(Beginning of Material to process)

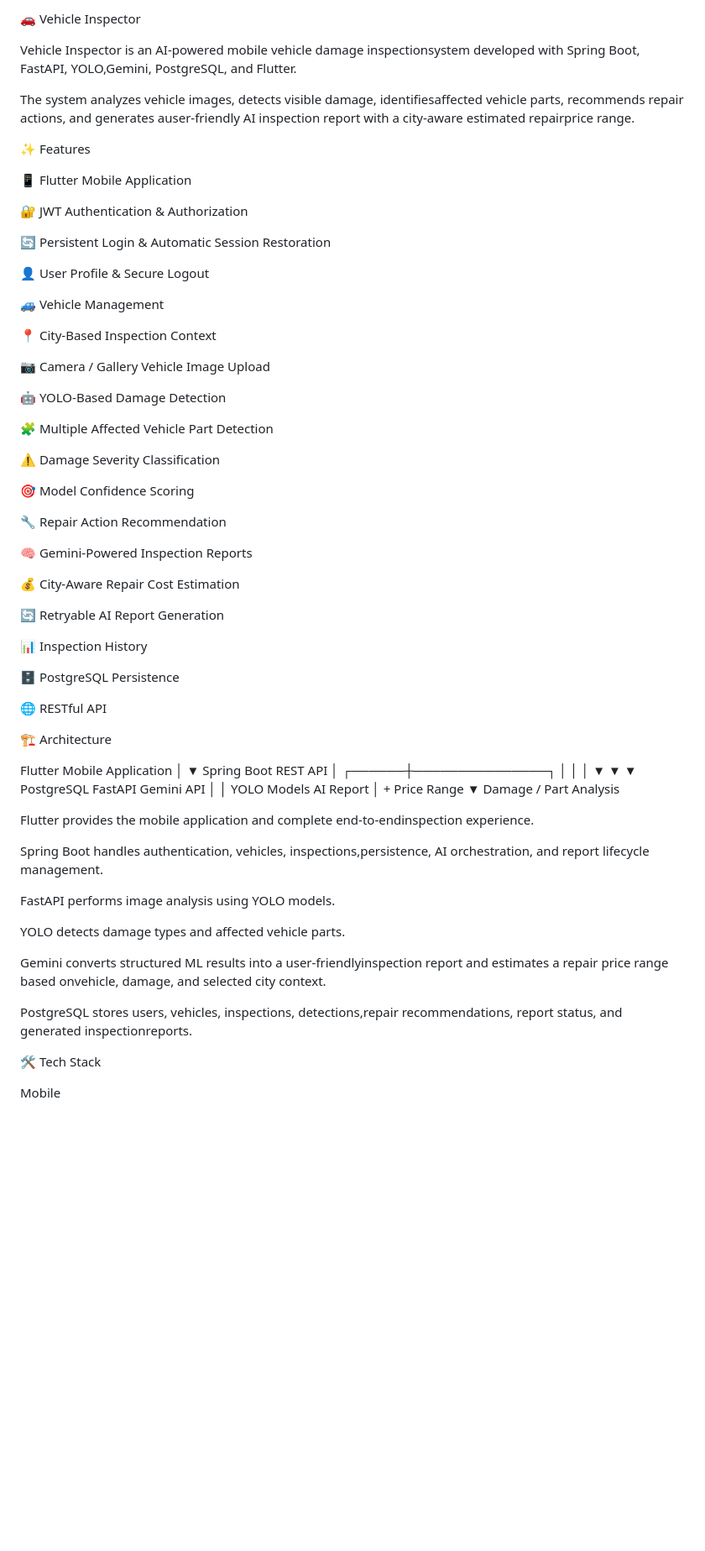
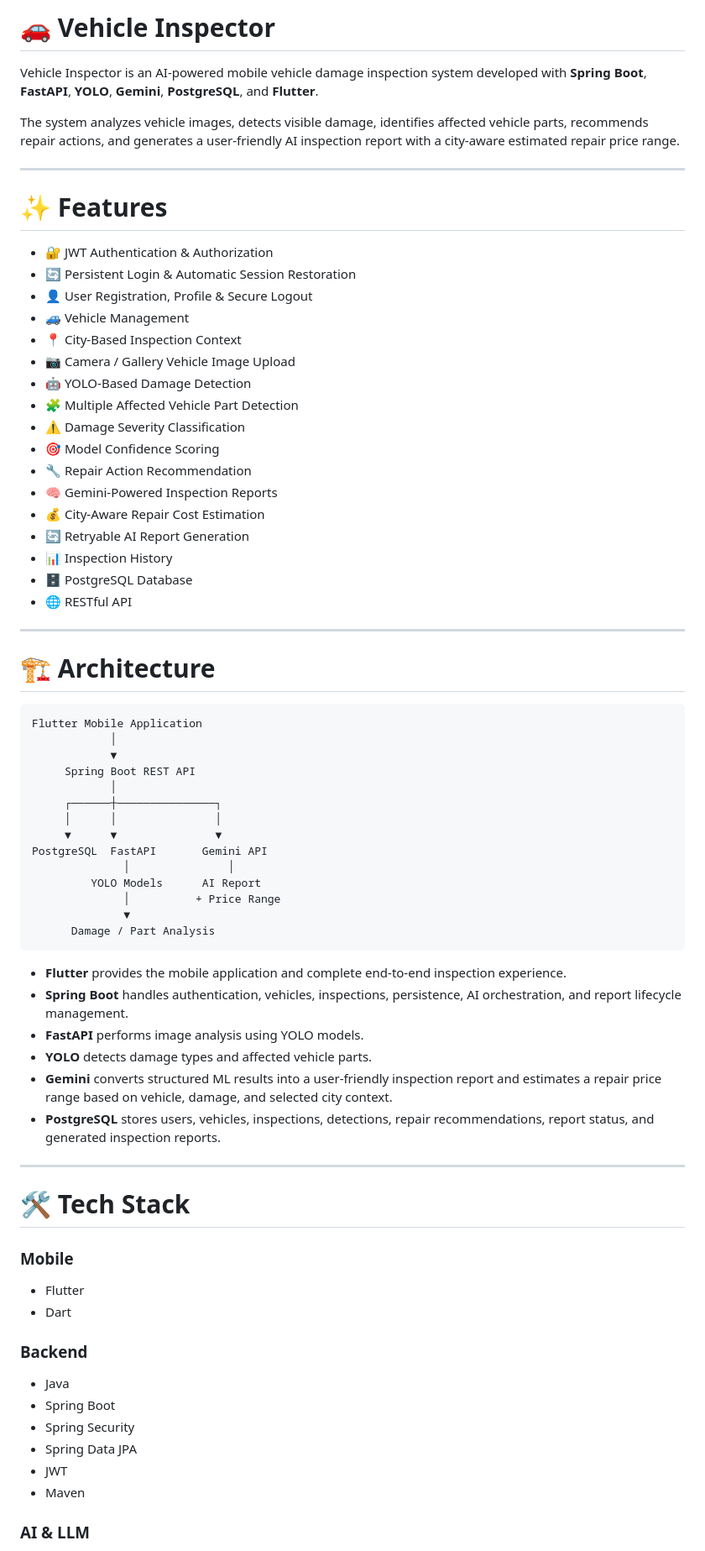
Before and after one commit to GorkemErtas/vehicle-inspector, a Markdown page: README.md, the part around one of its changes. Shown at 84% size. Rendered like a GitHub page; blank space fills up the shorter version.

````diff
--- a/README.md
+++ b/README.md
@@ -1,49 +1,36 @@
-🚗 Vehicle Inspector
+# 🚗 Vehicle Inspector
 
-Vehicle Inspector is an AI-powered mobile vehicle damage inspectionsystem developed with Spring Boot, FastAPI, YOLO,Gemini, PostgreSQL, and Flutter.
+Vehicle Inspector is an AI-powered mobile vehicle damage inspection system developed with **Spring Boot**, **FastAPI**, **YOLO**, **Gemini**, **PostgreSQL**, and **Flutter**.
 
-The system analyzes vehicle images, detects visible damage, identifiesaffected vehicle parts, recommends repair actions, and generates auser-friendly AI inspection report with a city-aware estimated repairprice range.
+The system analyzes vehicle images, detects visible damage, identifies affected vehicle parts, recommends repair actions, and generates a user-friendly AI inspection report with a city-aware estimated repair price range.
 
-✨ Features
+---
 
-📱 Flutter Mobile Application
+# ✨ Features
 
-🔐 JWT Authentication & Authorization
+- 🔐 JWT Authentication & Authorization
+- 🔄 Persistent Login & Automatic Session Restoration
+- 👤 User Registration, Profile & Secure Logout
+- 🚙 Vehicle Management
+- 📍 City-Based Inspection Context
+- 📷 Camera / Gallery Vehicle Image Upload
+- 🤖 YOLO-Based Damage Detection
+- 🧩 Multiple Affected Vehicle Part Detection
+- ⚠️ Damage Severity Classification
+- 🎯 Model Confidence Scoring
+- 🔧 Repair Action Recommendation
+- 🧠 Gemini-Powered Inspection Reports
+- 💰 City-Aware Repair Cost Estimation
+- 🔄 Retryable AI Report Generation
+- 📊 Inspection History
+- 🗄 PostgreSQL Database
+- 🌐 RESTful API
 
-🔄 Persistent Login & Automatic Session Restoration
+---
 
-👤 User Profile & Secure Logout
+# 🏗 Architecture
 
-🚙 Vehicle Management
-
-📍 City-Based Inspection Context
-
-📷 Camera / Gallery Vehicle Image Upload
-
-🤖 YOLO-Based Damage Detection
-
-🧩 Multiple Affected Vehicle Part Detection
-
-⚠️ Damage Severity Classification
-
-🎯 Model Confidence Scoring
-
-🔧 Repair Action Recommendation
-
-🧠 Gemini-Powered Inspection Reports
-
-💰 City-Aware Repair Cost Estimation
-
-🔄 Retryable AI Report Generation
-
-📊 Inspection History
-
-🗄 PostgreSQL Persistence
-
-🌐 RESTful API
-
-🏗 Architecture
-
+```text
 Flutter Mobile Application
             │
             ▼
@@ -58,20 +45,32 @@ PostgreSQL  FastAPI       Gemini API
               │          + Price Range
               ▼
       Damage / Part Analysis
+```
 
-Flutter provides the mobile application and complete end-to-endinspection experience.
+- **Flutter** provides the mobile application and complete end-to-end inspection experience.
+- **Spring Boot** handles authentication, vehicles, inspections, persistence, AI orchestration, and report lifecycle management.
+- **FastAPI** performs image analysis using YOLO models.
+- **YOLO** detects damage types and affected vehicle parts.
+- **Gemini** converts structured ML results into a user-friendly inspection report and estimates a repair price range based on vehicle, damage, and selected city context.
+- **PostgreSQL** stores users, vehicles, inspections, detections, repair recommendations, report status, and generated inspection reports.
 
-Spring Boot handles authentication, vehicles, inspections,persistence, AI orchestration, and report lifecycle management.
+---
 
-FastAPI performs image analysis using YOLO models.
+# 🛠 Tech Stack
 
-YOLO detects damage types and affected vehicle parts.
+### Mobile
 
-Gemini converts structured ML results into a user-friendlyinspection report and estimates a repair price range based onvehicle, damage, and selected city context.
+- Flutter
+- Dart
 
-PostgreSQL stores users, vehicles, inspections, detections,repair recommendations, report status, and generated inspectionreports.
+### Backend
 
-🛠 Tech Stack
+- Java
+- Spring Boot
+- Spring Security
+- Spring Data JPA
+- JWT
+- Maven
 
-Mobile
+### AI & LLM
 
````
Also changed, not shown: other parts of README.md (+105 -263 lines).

(End of Material to process)

This task calls for each line of the material that contains "FastAPI".

Completed task:
-Vehicle Inspector is an AI-powered mobile vehicle damage inspectionsystem developed with Spring Boot, FastAPI, YOLO,Gemini, PostgreSQL, and Flutter.
+Vehicle Inspector is an AI-powered mobile vehicle damage inspection system developed with **Spring Boot**, **FastAPI**, **YOLO**, **Gemini**, **PostgreSQL**, and **Flutter**.
@@ -58,20 +45,32 @@ PostgreSQL  FastAPI       Gemini API
+- **FastAPI** performs image analysis using YOLO models.
-FastAPI performs image analysis using YOLO models.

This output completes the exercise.